Reciprocal Teaching: Helping Students Understand What They Read

Many Essential school secondary teachers have found help for struggling readers in the activity called “reciprocal teaching.” Aimed specifically at improving comprehension in the subject areas, this strategy has teachers and students enter into a dialogue in which they summarize, generate questions, clarify, and predict various things about a segment of text. Teacher and students take turns leading the dialogue, in a group effort to bring meaning to the text.

Summarizing asks the group to identify and integrate the most important information in the text–across sentences, across paragraphs, or across the passage as a whole.

Question generating carries the learner one more step along. Students first identify what information might prompt a question, then pose this information in question form and make sure they can answer it. Questions can arise at many levels: students might ask questions about supporting details, for instance, or they might practice inferring or applying new information from a text.

Examples of question generating:

I wonder why . . . ?
Does this mean . . . ?
What about . . . ?


Clarifying is particularly important for students who typically have difficulty with comprehension. These students may believe that the purpose of reading is saying the words correctly; they may not be particularly uncomfortable that the words, and in fact the passage, do not make sense to them Asking them to clarify helps them notice that text is difficult to understand for many reasons–new vocabulary, unclear reference words, unfamiliar and perhaps difficult concepts. Then they can re-read, ask for help, or take other measures to restore meaning.
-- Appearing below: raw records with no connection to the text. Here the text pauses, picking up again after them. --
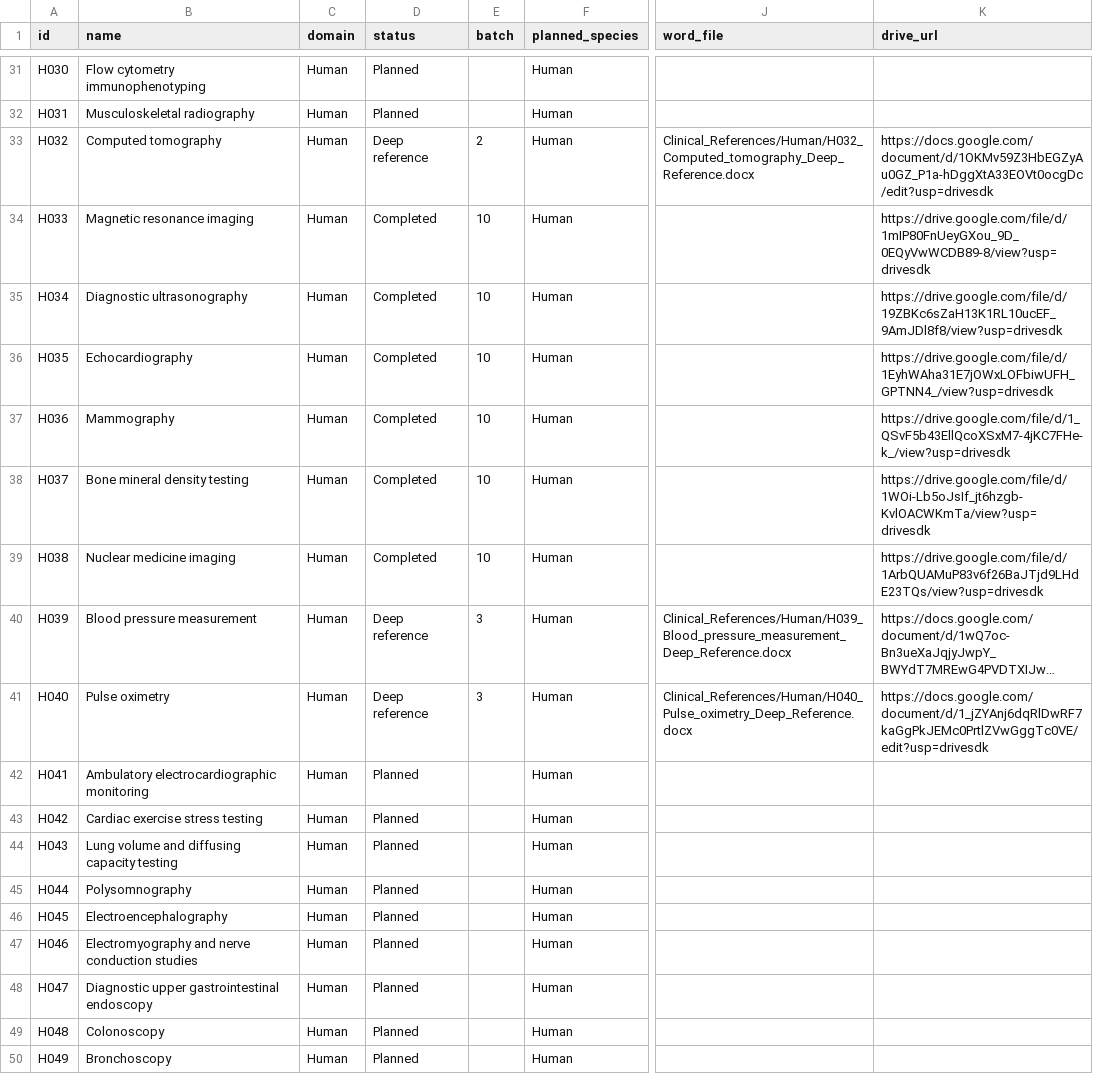
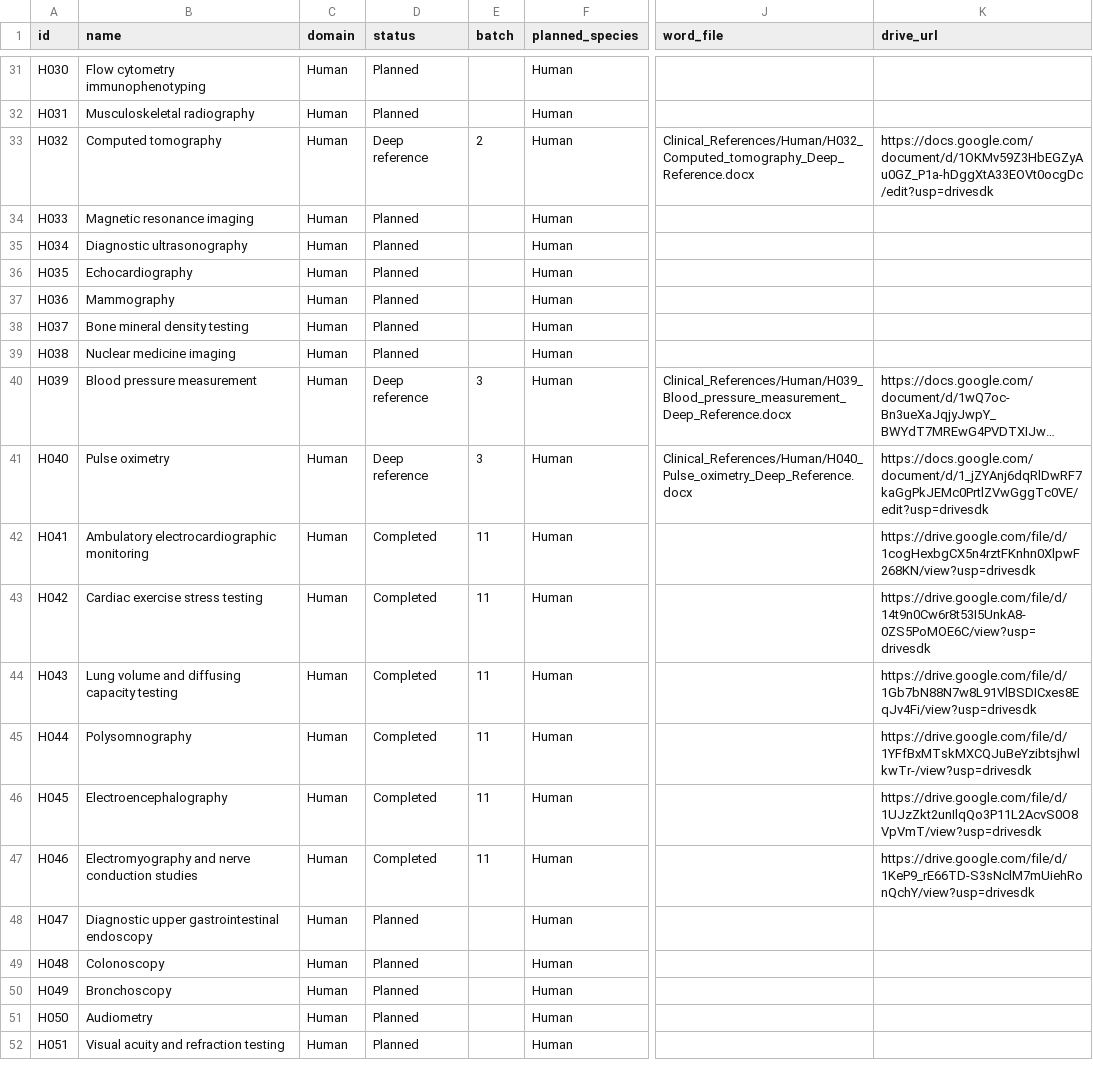
Before and after one commit to yorekms/basic-medical-notebook, a CSV file: Inventory_and_Audits/Complete_Inventory_112_Topics.csv, drawn as a sheet; only a part is shown, gaps mark what is left out; the shorter side is filled out with more unchanged rows; long unchanged cells end in …; the diff names each change by its address in the sheet, - before the commit and + after, or states it on an @@ line.

```diff
--- a/Inventory_and_Audits/Complete_Inventory_112_Topics.csv
+++ b/Inventory_and_Audits/Complete_Inventory_112_Topics.csv
-D34:D39 (status): Completed
+D34:D39 (status): Planned
-E34:E39 (batch): 10
+E34:E39 (batch): (empty)
-K34 (drive_url): https://drive.google.com/file/d/1mIP80FnUeyGXou_9D_0EQyVwWCDB89-8/view?usp=drivesdk
+K34 (drive_url): (empty)
-K35 (drive_url): https://drive.google.com/file/d/19ZBKc6sZaH13K1RL10ucEF_9AmJDl8f8/view?usp=drivesdk
+K35 (drive_url): (empty)
-K36 (drive_url): https://drive.google.com/file/d/1EyhWAha31E7jOWxLOFbiwUFH_GPTNN4_/view?usp=drivesdk
+K36 (drive_url): (empty)
-K37 (drive_url): https://drive.google.com/file/d/1_QSvF5b43EllQcoXSxM7-4jKC7FHe-k_/view?usp=drivesdk
+K37 (drive_url): (empty)
-K38 (drive_url): https://drive.google.com/file/d/1WOi-Lb5oJsIf_jt6hzgb-KvlOACWKmTa/view?usp=drivesdk
+K38 (drive_url): (empty)
-K39 (drive_url): https://drive.google.com/file/d/1ArbQUAMuP83v6f26BaJTjd9LHdE23TQs/view?usp=drivesdk
+K39 (drive_url): (empty)
-D42:D47 (status): Planned
+D42:D47 (status): Completed
-E42:E47 (batch): (empty)
+E42:E47 (batch): 11
-K42 (drive_url): (empty)
+K42 (drive_url): https://drive.google.com/file/d/1cogHexbgCX5n4rztFKnhn0XlpwF268KN/view?usp=drivesdk
-K43 (drive_url): (empty)
+K43 (drive_url): https://drive.google.com/file/d/14t9n0Cw6r8t53I5UnkA8-0ZS5PoMOE6C/view?usp=drivesdk
-K44 (drive_url): (empty)
+K44 (drive_url): https://drive.google.com/file/d/1Gb7bN88N7w8L91VlBSDICxes8EqJv4Fi/view?usp=drivesdk
-K45 (drive_url): (empty)
+K45 (drive_url): https://drive.google.com/file/d/1YFfBxMTskMXCQJuBeYzibtsjhwlkwTr-/view?usp=drivesdk
-K46 (drive_url): (empty)
+K46 (drive_url): https://drive.google.com/file/d/1UJzZkt2unIlqQo3P11L2AcvS0O8VpVmT/view?usp=drivesdk
-K47 (drive_url): (empty)
+K47 (drive_url): https://drive.google.com/file/d/1KeP9_rE66TD-S3sNclM7mUiehRonQchY/view?usp=drivesdk
```
Also changed, not shown: Inventory_and_Audits/Remaining_38_Topics.csv, Inventory_and_Audits/Remaining_44_Topics.csv, 15 other files.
Examples of clarifying:

Maybe it’s trying to say that . . .
The author is trying to make us see that . . .

Predicting occurs when students hypothesize what the author will discuss next in the text, calling on the background knowledge they already possess about the topic. This gives them a purpose for reading–to confirm or disprove their hypotheses–and they can also connect new knowledge from the text with what they already know. The predicting strategy also helps students learn that headings, subheadings, and questions in the text are useful means of anticipating what might occur next.

Examples of predicting:

This might be about . . .
I think that what will happen is . . .
Examples of connecting:
This reminds me of . . .
I can relate to this because . . .

For more, see A.S. Palincsar’s section on reciprocal teaching in Teaching Reading as Thinking (Oak Brook, IL: North Central Regional Educational Laboratory, 1986), or on the NCREL site at